About this exercise =
Retype the data exactly, from its first line to the line containing "Above is the", including both, and skip any picture.

------------------------------------

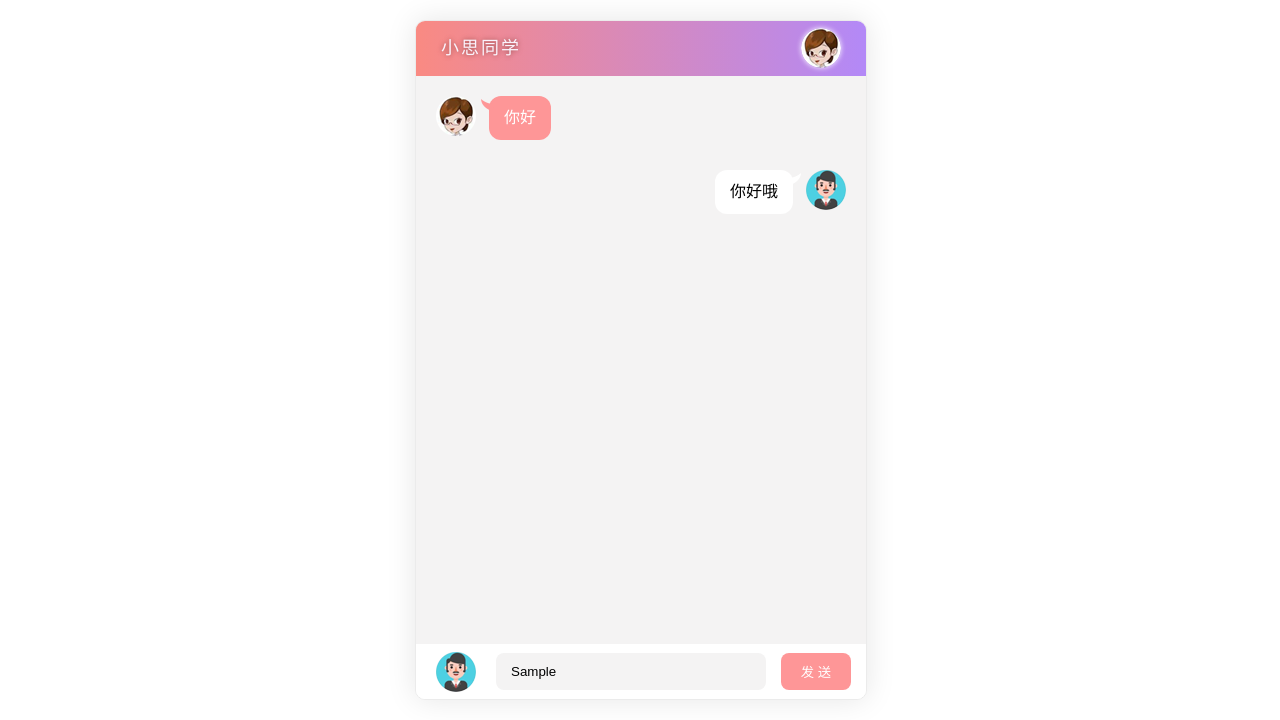
Repository: Bluesouls/eliauk.github.io
Page: Ajax学习笔记/day01/code/聊天机器人/聊天机器人.html
These files come from the project's save history. The page is drawn as it stood at one moment and after the next save; the edit follows.
The browser window is 1280 px wide. The pictures show the whole page.
Empty fields were first filled with sample values (such as "Sample", 5 or name@example.com).
After loading, the first visible `#btnsend` was clicked once.

Above is the page before, as saved 2022-04-29 17:03:04.
Console error: TypeError: $(...).trim is not a function

### Ajax学习笔记/day01/code/聊天机器人/聊天机器人.html
 <!DOCTYPE html>
 <html lang="en">

 <head>
   <meta charset="UTF-8" />
   <meta name="viewport" content="width=device-width, initial-scale=1.0" />
   <meta http-equiv="X-UA-Compatible" content="ie=edge" />
   <link rel="stylesheet" href="css/reset.css" />
   <link rel="stylesheet" href="css/main.css" />
   <script type="text/javascript" src="js/jquery-1.12.4.min.js"></script>
   <script type="text/javascript" src="js/jquery-ui.min.js"></script>
   <script type="text/javascript" src="js/jquery.mousewheel.js"></script>
   <title>聊天机器人</title>
 </head>

 <body>
   <div class="wrap">
     <!-- 头部 Header 区域 -->
     <div class="header">
       <h3>小思同学</h3>
       <img src="img/person01.png" alt="icon" />
     </div>
     <!-- 中间 聊天内容区域 -->
     <div class="main">
       <ul class="talk_list" style="top: 0px;" id="talk_list">
         <li class="left_word">
           <img src="img/person01.png" /> <span>你好</span>
         </li>
         <li class="right_word">
           <img src="img/person02.png" /> <span>你好哦</span>
         </li>
       </ul>
       <div class="drag_bar" style="display: none;">
         <div class="drager ui-draggable ui-draggable-handle" style="display: none; height: 412.628px;"></div>
       </div>
     </div>
     <!-- 底部 消息编辑区域 -->
     <div class="footer">
       <img src="img/person02.png" alt="icon" />
       <input type="text" placeholder="说的什么吧..." class="input_txt" id="content" />
       <input type="button" value="发 送" class="input_sub" id="btnsend" />
     </div>
   </div>
   <script type="text/javascript" src="js/scroll.js"></script>
   <script src="./js/chat.js"></script>
 </body>

 </html>

### Ajax学习笔记/day01/code/聊天机器人/css/main.css
body {
    font-family: 'Microsoft YaHei';
}
.wrap {
    position: fixed;
    width: 450px;
    left: 50%;
    margin-left: -225px;
    top: 20px;
    bottom: 20px;
    border: 1px solid #ebebeb;
    background-color: #fff;
    border-radius: 10px;
    box-shadow: 0 0 30px rgba(0, 0, 0, 0.1);
    overflow: hidden;
}
.header {
    height: 55px;
    background: linear-gradient(90deg, rgba(246, 60, 47, 0.6), rgba(128, 58, 242, 0.6));
    overflow: hidden;
}
.header h3 {
    color: #faf3fc;
    line-height: 55px;
    font-weight: normal;
    float: left;
    letter-spacing: 2px;
    margin-left: 25px;
    font-size: 18px;
    text-shadow: 0px 0px 5px #944846;
}
.header img {
    float: right;
    margin: 7px 25px 0 0;
    border-radius: 20px;
    box-shadow: 0 0 5px #f7f2fe;
}
.main {
    position: absolute;
    left: 0;
    right: 0;
    top: 55px;
    bottom: 55px;
    background-color: #f4f3f3;
    box-sizing: border-box;
    padding: 10px 0;
    overflow:hidden;
}
.talk_list{
    position: absolute;
    width:100%;
    left:0px;
    top:0px;
}
.talk_list li {
    overflow: hidden;
    margin: 20px 0px 30px;
}
.talk_list .left_word img {
    float: left;
    margin-left: 20px;
}
.talk_list .left_word span {
    float: left;
    background-color: #fe9697;
    padding: 10px 15px;
    max-width: 290px;
    border-radius: 12px;
    font-size: 16px;
    color: #fff;
    margin-left: 13px;
    position: relative;
    line-height: 24px;
}
.talk_list .left_word span:before {
    content: '';
    position: absolute;
    left: -8px;
    top: 3px;
    width: 13px;
    height: 12px;
    background: url('../img/corner01.png') no-repeat;
}
.talk_list .right_word img {
    float: right;
    margin-right: 20px;
}
.talk_list .right_word span {
    float: right;
    background-color: #fff;
    padding: 10px 15px;
    max-width: 290px;
    border-radius: 12px;
    font-size: 16px;
    color: #000;
    margin-right: 13px;
    position: relative;
    line-height: 24px;
}
.talk_list .right_word span:before {
    content: '';
    position: absolute;
    right: -8px;
    top: 3px;
    width: 13px;
    height: 12px;
    background: url('../img/corner02.png') no-repeat;
}
.drag_bar{
    position:absolute;
    right:0px;
    top:0px;
    background-color: #fff;
    height:100%;
    width:6px;
    box-sizing:border-box;
    border-bottom:1px solid #f4f3f3;
}
.drager{
    position:absolute;
    left:0px;
    top:0px;
    background-color: #cdcdcd;
    height:100px;
    width:6px;
    border-radius:3px;
    cursor: pointer;
}

.footer{
    width:100%;
    height: 55px;
    left:0px;
    bottom:0px;
    background-color:#fff;
    position: absolute;
}

.footer img{
    float: left;
    margin:8px 0 0 20px;
}

.input_txt{
    float: left;
    width:270px;
    height:37px;
    border:0px;
    background-color: #f4f3f3;
    margin:9px 0 0 20px;
    border-radius:8px;
    padding:0px;
    outline:none;
    text-indent:15px;
}
.input_sub{
    float: left;
    width:70px;
    height:37px;
    border:0px;
    background-color: #fe9697;
    margin:9px 0 0 15px;
    border-radius:8px;
    padding:0px;
    outline:none;
    color:#fff;
    cursor: pointer;
}

### Ajax学习笔记/day01/code/聊天机器人/js/scroll.js
$(function () {
    var $main = $('.main');
    var $list = $('.talk_list');
    var $drager = $('.drager');
    var $mainh = $main.outerHeight(false);
    var $listh = $list.outerHeight(false);

    var $rate = $mainh / $listh;
    var $dragh = $mainh * $rate;
    var $top = 0;
    $drager.css({ 'height': $dragh });

    $drager.draggable({
        containment: "parent",
        drag: function (ev, ui) {
            $top = ui.position.top;
            $list.css({ 'top': -$top / $rate });
        }
    });

    $(window).resize(function () {
        resetui();
    });

    //var timer = null;
    var flag = false;

    $main.mousewheel(function(ev,delta){
        //console.log(delta);
        //clearTimeout(timer);
        //timer = setTimeout(function(){
            // 向上滚动正值，向下滚动负值
        if(flag){
            return;
        }

        flag = true;

        setTimeout(function(){
            flag = false;
        },300);

        if($listh <= $mainh){
            return;
        }else{
            if(delta>0){
                $top = $top-60;
                if($top<0){
                    $top=0;
                }
                $drager.animate({ 'top': $top },200);
                $list.animate({ 'top': -$top / $rate },200);
            }else{
                $top = $top+60;
                if($top>($mainh-$dragh)){
                    $top=parseInt($mainh-$dragh);
                }
                $drager.animate({ 'top': $top },200);
                $list.animate({ 'top': -parseInt($top / $rate) },200);
            }
        }

        //},300);
    });
    if ($listh <= $mainh) {
        $('.drag_bar').hide();
        $('.drager').hide();
    }

    function resetui(){
        $mainh = $main.outerHeight(false);
        $listh = $list.outerHeight(false);
        $rate = $mainh / $listh;
        $dragh = $mainh * $rate;
        $drager.css({ 'height': $dragh });

        if ($listh <= $mainh) {
            $('.drag_bar').hide();
            $drager.hide();
            $list.css({ 'top':0 });
        } else {
            $('.drag_bar').show();
            $drager.show();
            $drager.css({ 'top': $mainh-$dragh });
            $list.css({ 'top': -($listh-$mainh) });
        }
    }

    window.resetui = resetui;
})

### Ajax学习笔记/day01/code/聊天机器人/js/chat.js
$(function () {
  // 初始化右侧滚动条
  // 这个方法定义在scroll.js中
  resetui()

  $('#btnsend').click(function () {
    // alert('123')
    var content = $('#content').trim()
    $('#talk_list').append('<li class="right_word"><img src="img/person02.png" /> <span>' +
      content.val() + '</span+></li>')
    content.val('')
  })
})

Loaded but not shown: Ajax学习笔记/day01/code/聊天机器人/css/reset.css (common file); Ajax学习笔记/day01/code/聊天机器人/js/jquery-1.12.4.min.js (library); Ajax学习笔记/day01/code/聊天机器人/js/jquery-ui.min.js (library); Ajax学习笔记/day01/code/聊天机器人/js/jquery.mousewheel.js (library)

After the next save:
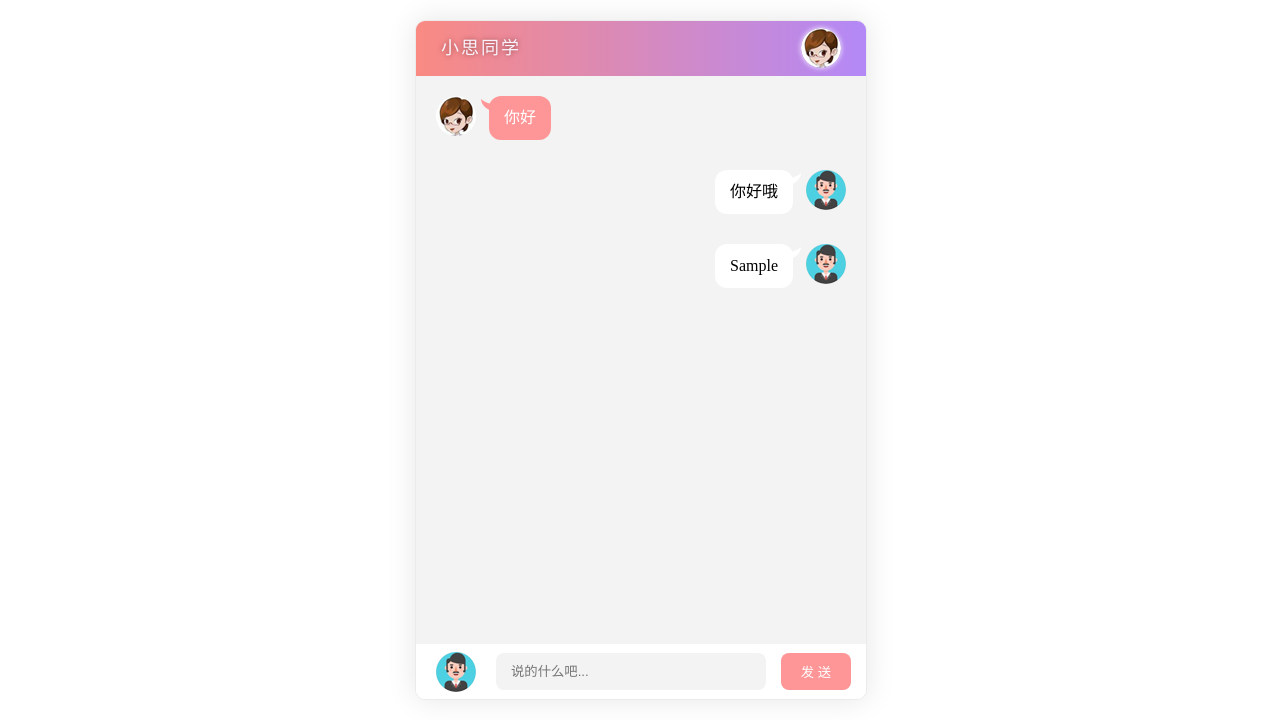
The error is gone.
Saved 29 s later.
--- a/Ajax学习笔记/day01/code/聊天机器人/js/chat.js
+++ b/Ajax学习笔记/day01/code/聊天机器人/js/chat.js
@@ -5,7 +5,7 @@ $(function () {
 
   $('#btnsend').click(function () {
     // alert('123')
-    var content = $('#content').trim()
+    var content = $('#content')
     $('#talk_list').append('<li class="right_word"><img src="img/person02.png" /> <span>' +
       content.val() + '</span+></li>')
     content.val('')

------------------------------------

Task output =
Repository: Bluesouls/eliauk.github.io
Page: Ajax学习笔记/day01/code/聊天机器人/聊天机器人.html
These files come from the project's save history. The page is drawn as it stood at one moment and after the next save; the edit follows.
The browser window is 1280 px wide. The pictures show the whole page.
Empty fields were first filled with sample values (such as "Sample", 5 or name@example.com).
After loading, the first visible `#btnsend` was clicked once.

Above is the page before, as saved 2022-04-29 17:03:04.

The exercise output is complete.